Instructions for the task:
Scan the entries below and tally the lines that include "from". Return nothing but the tally.

Web document revisions
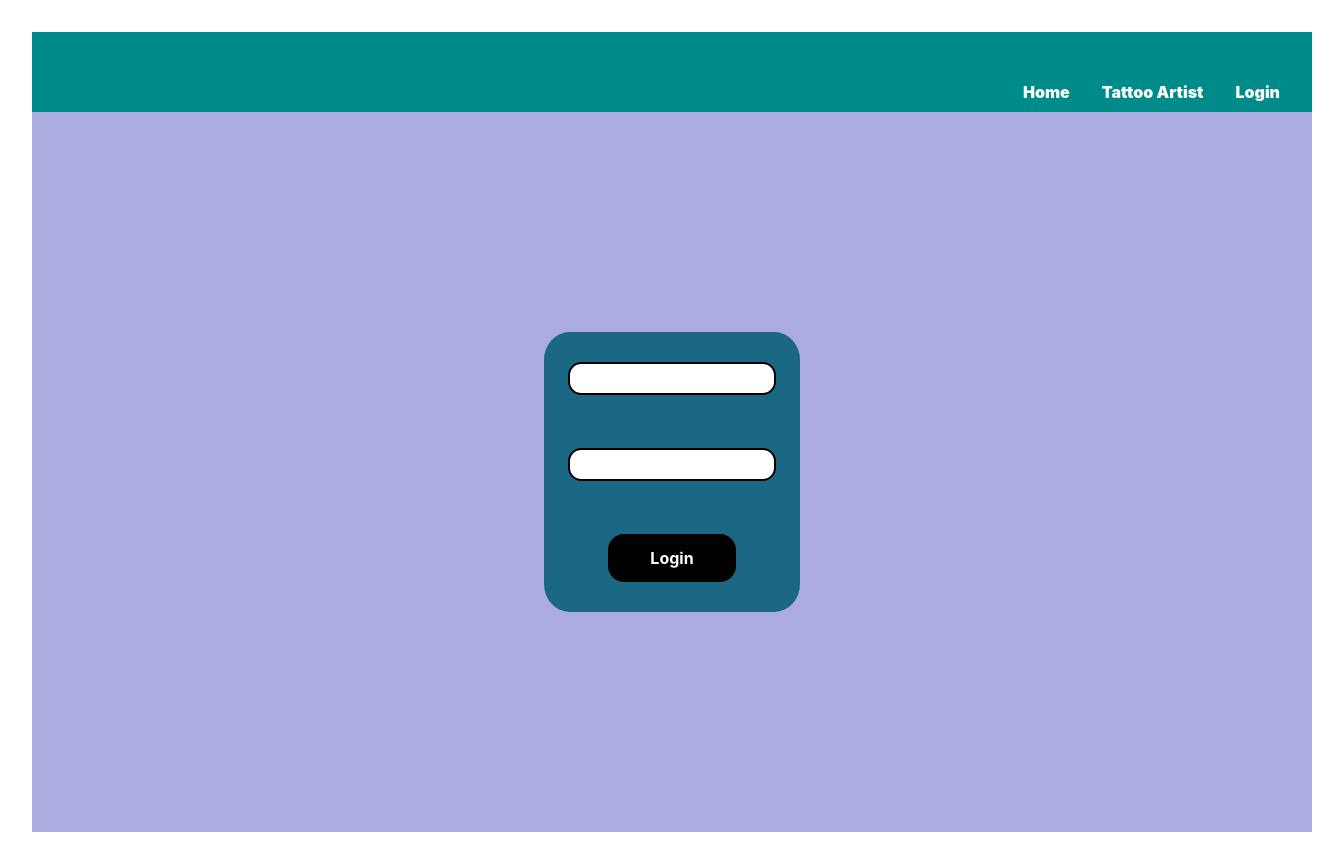
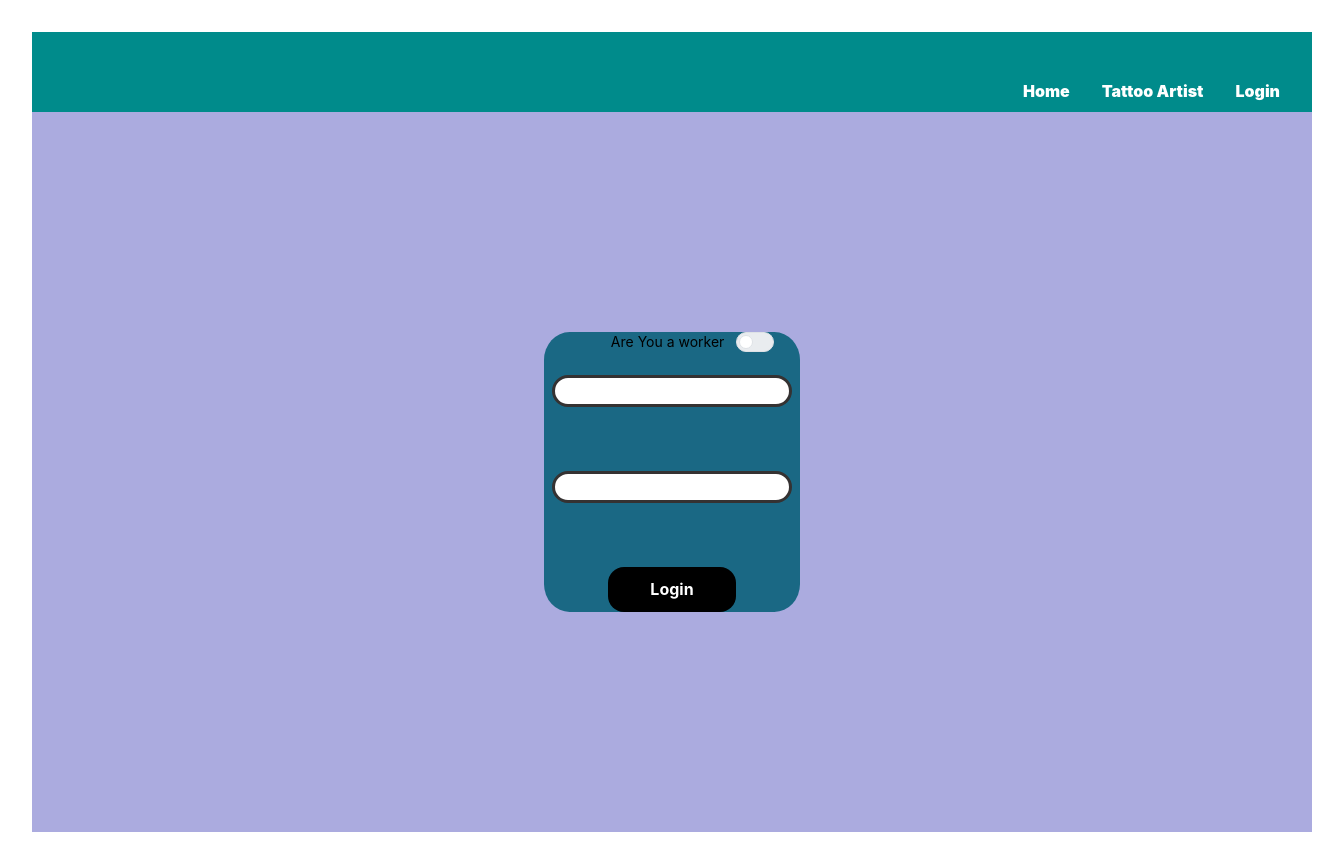
Before and after one commit to antonioinsa/Tattoo_studio_frontend, a React (Vite) app: page /login in a window 1280 px wide. Shown: the whole page, 1344 px wide, since content can reach past the window. Built offline with nearby package versions, Linux system fonts and the light colour scheme.

Commit message:
feat:add switch option for client or worker with the same login panel

```diff
--- a/package.json
+++ b/package.json
@@ -31,6 +31,9 @@
     "eslint-plugin-react": "^7.32.2",
     "eslint-plugin-react-hooks": "^4.6.0",
     "eslint-plugin-react-refresh": "^0.4.3",
+    "postcss": "^8.4.31",
+    "postcss-preset-mantine": "^1.11.0",
+    "postcss-simple-vars": "^7.0.1",
     "vite": "^4.4.5"
   }
 }
--- a/src/common/CustomInput/CustomInput.css
+++ b/src/common/CustomInput/CustomInput.css
@@ -1,6 +1,3 @@
-
-
-
 .inputDesign {
 
     height: 2em;
@@ -14,6 +11,6 @@
 
 .inputDesignError {
 
-    border: 0.2em rgb(0, 0, 0) solid;
+    border: 0.2em rgb(53, 50, 50) solid;
 
 }
--- /dev/null
+++ b/src/common/inputSwitch/Input .jsx
@@ -0,0 +1,14 @@
+import { Switch } from '@mantine/core';
+import '@mantine/core/styles.css'
+
+export const ChoiceSwitch = () => {
+  return (
+    <Switch
+      //defaultChecked
+      color="blue"
+      labelPosition="left"
+      label="Are You a worker"
+      font-color="red"
+    />
+  );
+}
--- a/src/main.jsx
+++ b/src/main.jsx
@@ -3,11 +3,14 @@ import ReactDOM from 'react-dom/client'
 import App from './App.jsx'
 import './index.css'
 import { BrowserRouter } from 'react-router-dom'
+import { MantineProvider } from '@mantine/core'
 
 ReactDOM.createRoot(document.getElementById('root')).render(
+  <MantineProvider>
   <React.StrictMode>
     <BrowserRouter>
     <App />
     </BrowserRouter>
-  </React.StrictMode>,
+  </React.StrictMode>
+  </MantineProvider>,
 )
--- a/src/pages/Login/Login.css
+++ b/src/pages/Login/Login.css
@@ -22,10 +22,24 @@
     background-color: rgb(26, 104, 132);
 }
 
+.checked{
+
+    width: 16vw;
+
+    display: flex;
+    justify-content: end;
+}
+
+.space {
+
+    height: 1.5em;
+    width: 20vw;
+}
+
 .errorMsg {
+
     color: rgb(255, 0, 0);
     font-weight: bolder;
-
 }
 
 .buttonSubmit {
--- a/src/pages/Login/Login.jsx
+++ b/src/pages/Login/Login.jsx
@@ -1,9 +1,11 @@
-import React, { useEffect, useState } from "react";
+import React, { useState } from "react";
 import "./Login.css";
 import { CustomInput } from "../../common/CustomInput/CustomInput";
 import { logClient } from "../../services/apiCalls";
 import { useNavigate } from 'react-router-dom';
 import { validator } from "../../services/useful";
+import { ChoiceSwitch } from "../../common/inputSwitch/Input ";
+
 
 export const Login = () => {
 
@@ -21,11 +23,17 @@ export const Login = () => {
 
     const [error, setError] = useState("")
 
+    const [checked, setChecked] = useState(false)
+
     const functionHandler = (e) => {
         setAuth((prevState) => ({
             ...prevState,
             [e.target.name]: e.target.value
-        }));
+        }))
+    }
+
+    const switchHandler = (e) => {
+        setChecked(e.target.checked)
     }
 
     const errorCheck = (e) => {
@@ -63,17 +71,18 @@ export const Login = () => {
                     if (response.error) {
                         setError("Invalid Email or Password")
                     } else {
-                        localStorage.setItem ("token", response.data.token)
+                        localStorage.setItem("token", response.data.token)
 
                         setTimeout(() => {
-                            navigate("/");
+                            navigate(checked ? "/worker" : "/");
+
                         }, 500);
                     }
                 }
             )
             .catch((error) => {
                 console.log(error);
-                    setError("Invalid Email or Password");
+                setError("Invalid Email or Password");
             });
     }
 
@@ -81,12 +90,19 @@ export const Login = () => {
         <div className="global">
             <div>
                 <div className="loginDesign">
+                    <div className="checked">
+                    <ChoiceSwitch
+                        checked={checked}
+                        onChange={switchHandler}
+                    />
+                    </div>
+                    <div className="space"></div>
                     <CustomInput
                         design={`inputDesign ${authError.emailError !== "" ? 'inputDesignError' : ''}`}
                         type={"email"}
                         name={"email"}
                         placeholder={""}
-                        value={auth.email}
+                        //value={auth.email}
                         functionProp={functionHandler}
                         functionBlur={errorCheck}
                     />
@@ -96,7 +112,7 @@ export const Login = () => {
                         type={"password"}
                         name={"password"}
                         placeholder={""}
-                        value={auth.password}
+                        //value={auth.password}
                         functionProp={functionHandler}
                         functionBlur={errorCheck}
                     />
```
Also changed, not shown: src/common/InputPassword/Input .jsx (deleted, +0 -13 lines), src/postcss.config.cjs (added, +14 -0 lines), src/pages/Worker/Worker.css (added), src/pages/Worker/Worker.jsx (added), 1 other file (tests, documents, lock files or other folders).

Answer below:
12